One day there’ll be someone who’ll talk to you until you fall asleep; and then wake up in the gray predawn together, overflowing with all the stories you’ve collected while you were gone, while you were far away and dreaming.
Or How I Learned To Stop Worrying And Let Gaga Be Great
1.Denial- This isn’t happening. She’s not real. “Just Dance” has to be a forgery. She has to be sampling. Oh, I know, this is a cover. No? It’s all her? She writes her own songs? Plays the piano? Actually sings? I refuse to believe this. Believing this would mean believing some girl in her early twenties isn’t your run-of-the-mill Piano Princess, and understands the dynamics of pop music well enough to compose an iconic first hit. Denial is the only option at this phase.
2. Bargaining - In addition to “Just Dance,” I’m just going to like “Papparazzi,” but that’s it! I refuse to be a predictable consumer of pop music. I refuse to like all of her radio singles. There’s no denying the girl is good, but she’s not that good. Wait. Her part in Wale’s “Chillin” is pretty decent. “Poker Face” is growing on me. Okay, pop music puppeteers, I’ll like “Chillin” in exchange for liking “Poker Face,” but I refuse to submit to the rest of Gaga. Never.

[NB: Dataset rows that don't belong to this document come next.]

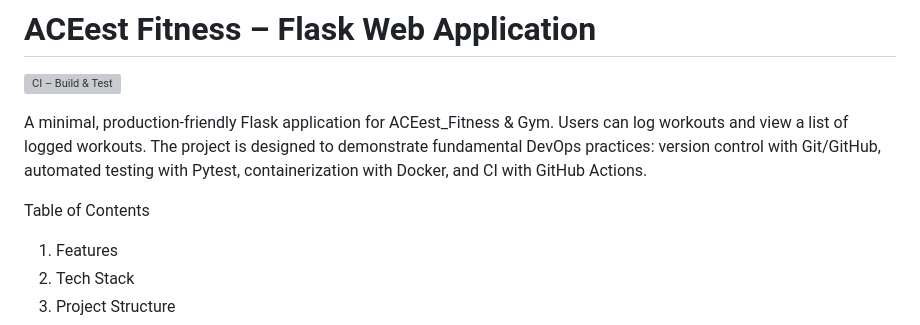
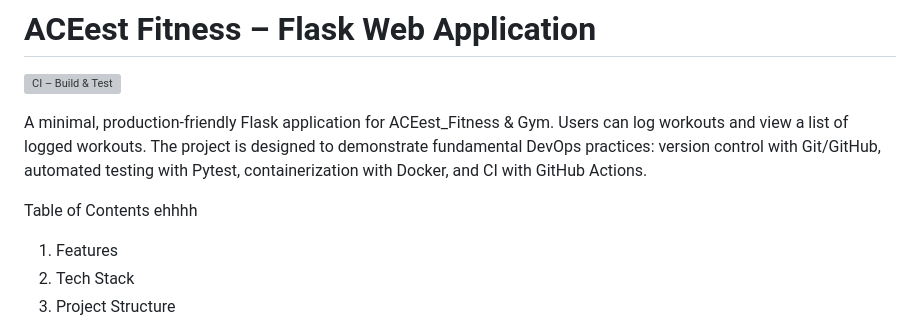
Before and after one commit to 2024ht66001-patra/aceest-fitness, a Markdown page: README.md, the part around the change. Drawn GitHub-style; grey boxes are pictures that could not be loaded.

Commit message:
Temp commit

```diff
--- a/README.md
+++ b/README.md
@@ -6,7 +6,7 @@ A minimal, production-friendly Flask application for ACEest_Fitness & Gym. Users
 
 
 Table of Contents
-
+ehhhh
 1. Features
 2. Tech Stack
 3. Project Structure
```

3. Contempt - I’m beginning to think this bitch killed Michael Jackson…and look at her…standing up for civil rights, and stuff, who does she think she is? How uppity. Does she think she’s, like, important? Well, she’s not. She’s still just a Pop Princess. She still makes soulless pop music that will mean nothing in a couple of years. She’s not great.

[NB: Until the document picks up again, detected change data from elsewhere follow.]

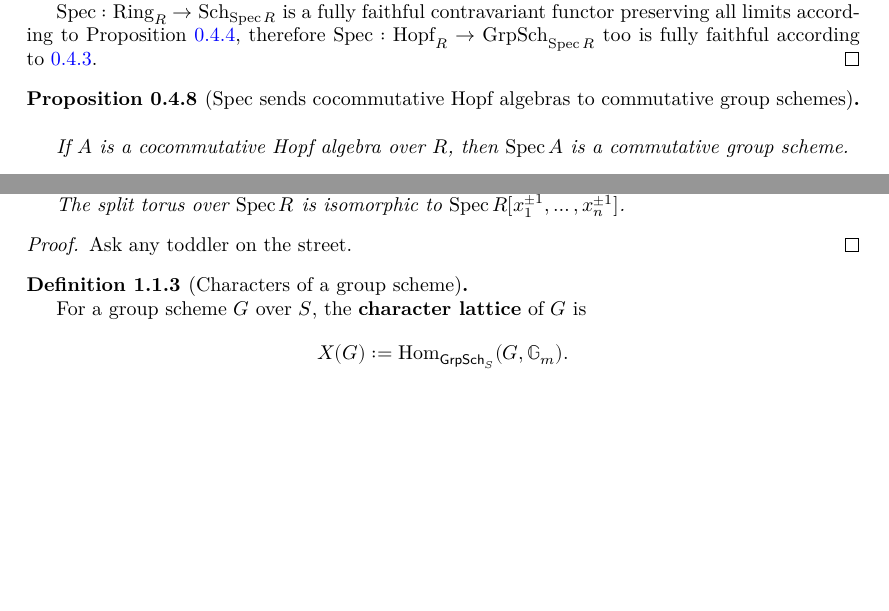
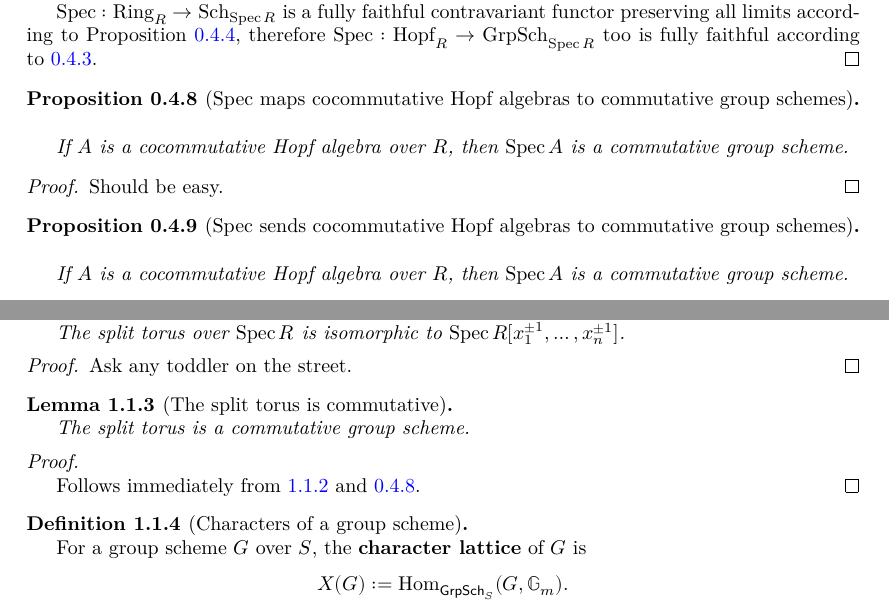
Before and after one commit to YaelDillies/Toric, a LaTeX document (blueprint/src/print.tex, which reads blueprint/src/chapters/00-4-group-schemes.tex, blueprint/src/chapters/01-1-introduction-affine-toric-varieties.tex): two parts of pages 8 and 10 of 19, joined at a grey line, cut so that both start at the same text, the shorter picture padded with empty space. Compiled offline with XeLaTeX.

Commit message:
cocomm implies comm

```diff
--- a/blueprint/src/chapters/00-4-group-schemes.tex
+++ b/blueprint/src/chapters/00-4-group-schemes.tex
@@ -129,6 +129,20 @@ Now let's do the top edge.
   $\Spec : \Ring_R \to \Sch_{\Spec R}$ is a fully faithful contravariant functor preserving all limits according to Proposition \ref{0-spec-alg}, therefore $\Spec : \Hopf_R \to \GrpSch_{\Spec R}$ too is fully faithful according to \ref{0-full-faithful-grp}.
 \end{proof}
 
+\begin{proposition}[Spec maps cocommutative Hopf algebras to commutative group schemes]
+  \label{0-cocomm-hopf-spec-comm}
+  \uses{0-spec-hopf}
+  % \lean{}
+  % \leanok
+
+  If $A$ is a cocommutative Hopf algebra over $R$, then $\Spec A$ is a commutative group scheme.
+\end{proposition}
+\begin{proof}
+  \uses{}
+  % \leanok
+
+  Should be easy.
+\end{proof}
 
 \begin{proposition}[Spec sends cocommutative Hopf algebras to commutative group schemes]
   \label{0-spec-cocomm-hopf}
--- a/blueprint/src/chapters/01-1-introduction-affine-toric-varieties.tex
+++ b/blueprint/src/chapters/01-1-introduction-affine-toric-varieties.tex
@@ -29,10 +29,25 @@
   Ask any toddler on the street.
 \end{proof}
 
+\begin{lemma}[The split torus is commutative]
+  \label{1-1-torus-comm}
+  \uses{1-1-torus}
+  % \lean{}
+  % \leanok
+
+  The split torus is a commutative group scheme.
+\end{lemma}
+\begin{proof}
+  \uses{1-1-torus-spec, 0-cocomm-hopf-spec-comm}
+  % \leanok
+
+  Follows immediately from \ref{1-1-torus-spec} and \ref{0-cocomm-hopf-spec-comm}.
+\end{proof}
+
 
 \begin{definition}[Characters of a group scheme]
   \label{1-1-char}
-  \uses{1-1-torus}
+  \uses{1-1-torus, 1-1-torus-comm}
   \lean{AlgebraicGeometry.Scheme.char}
   \leanok
 
```
Also changed, not shown: blueprint/src/chapters/01-1-introduction-affine-toric-varieties.tex (2 more changed lines).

4. Acceptance - Lady Gaga is alright. Not a fan or a hater, just an observer- an observer that’s very doubtful of whether she’ll ever produce anything better, or as good as her debut.
5. Obsession - FAME MONSTER leaks. Holy shit. I think the Universe’s water just broke. Birth of a motherfucking icon. I love this woman. I want to be this woman. I want to go to war for this woman. I want to buy her merchandise, and wait up at odd hours of the night to see her live. There is nothing holy in this world, or as sacred as Gaga. Oh hey, shrine. So I have a shrine in my closet of Lady Gaga? This woman is amazing. I’m going to liveblog my reactions to everything she ever does. I want to meet her. I wonder if she has a secret tumblr I don’t know about.
“People don’t want their lives fixed. Nobody wants their problems solved. Their dramas. Their distractions. Their stories resolved. Their messes cleaned up. Because what would they have left? Just the big scary unknown.”—Survivor by Chuck Palahniuk (via ignify)
GRAGH, it kills my soul just a little bit to bend to the aesthetic judgment of people whose charmingly utilitarian understanding of color and composition nevertheless trumps my (one would think) slightly more experienced sensibilities in these areas. I guess it’s good to learn that now—that clients are going to make you cringe and shrivel up inside with the things they want you to do. Hey, newsflash: with these colors, this adoption brochure is not going to look “comforting” or “safe” or “soft”—it’s going to look just like the baby barf you’re going to be cleaning up when you adopt these babies. How’s that for honest advertising.
I don’t know how to salvage this for my portfolio with these horrifying colors. How can I tell them nicely that I abhor these colors and that the brochure does not necessarily have to match their eye-gouging website design?
eta: I have a suspicion that despite the verbal petting, all they wanted was a monkey who has the programs and a “designer” affiliation to make a brain-dead brochure that communicates nothing of the list of compassionate adjectives they gave me at the get-go. I mean, WHY. Why even tell me that in the first place?
It’s a really weird thing, talking with people you don’t know very well or at all. I imagine it like you’re having a conversation in different rooms of a house. It’s a curious, superficial, glancing sort of exchange—it’s so terribly innocuous and restrained. Maybe it’s a sign I’m not very good at it, because sometimes when I’ve put sufficient distance between us, I realize that I don’t know who they are at all, even if I’ve spent months with them. At least, not in regards to the important things, like what makes them happy or what movie made them laugh until they cried (or cried until they laughed).
Though to be fair, I don’t know that about a lot of people. Which is another part of it, because it’s so hard to really know anyone, even people whom you’ve known all your life. Except, it seems to me that the more you know someone, the more easily you’re pissed off at them or think you hate them. It’s kind of funny; maybe to really love someone you have to really hate them also, to a certain degree.
Lately I’ve been thinking about how I’d like to talk to this teacher I had in high school, how I’d like to tell her all my fucked up confessions and ask her if she’s felt that way before. I don’t know. I suppose barely know her, in the end, but I want to tell someone things, and I know that it’d be safe with her. Maybe I’m expecting too much out of people.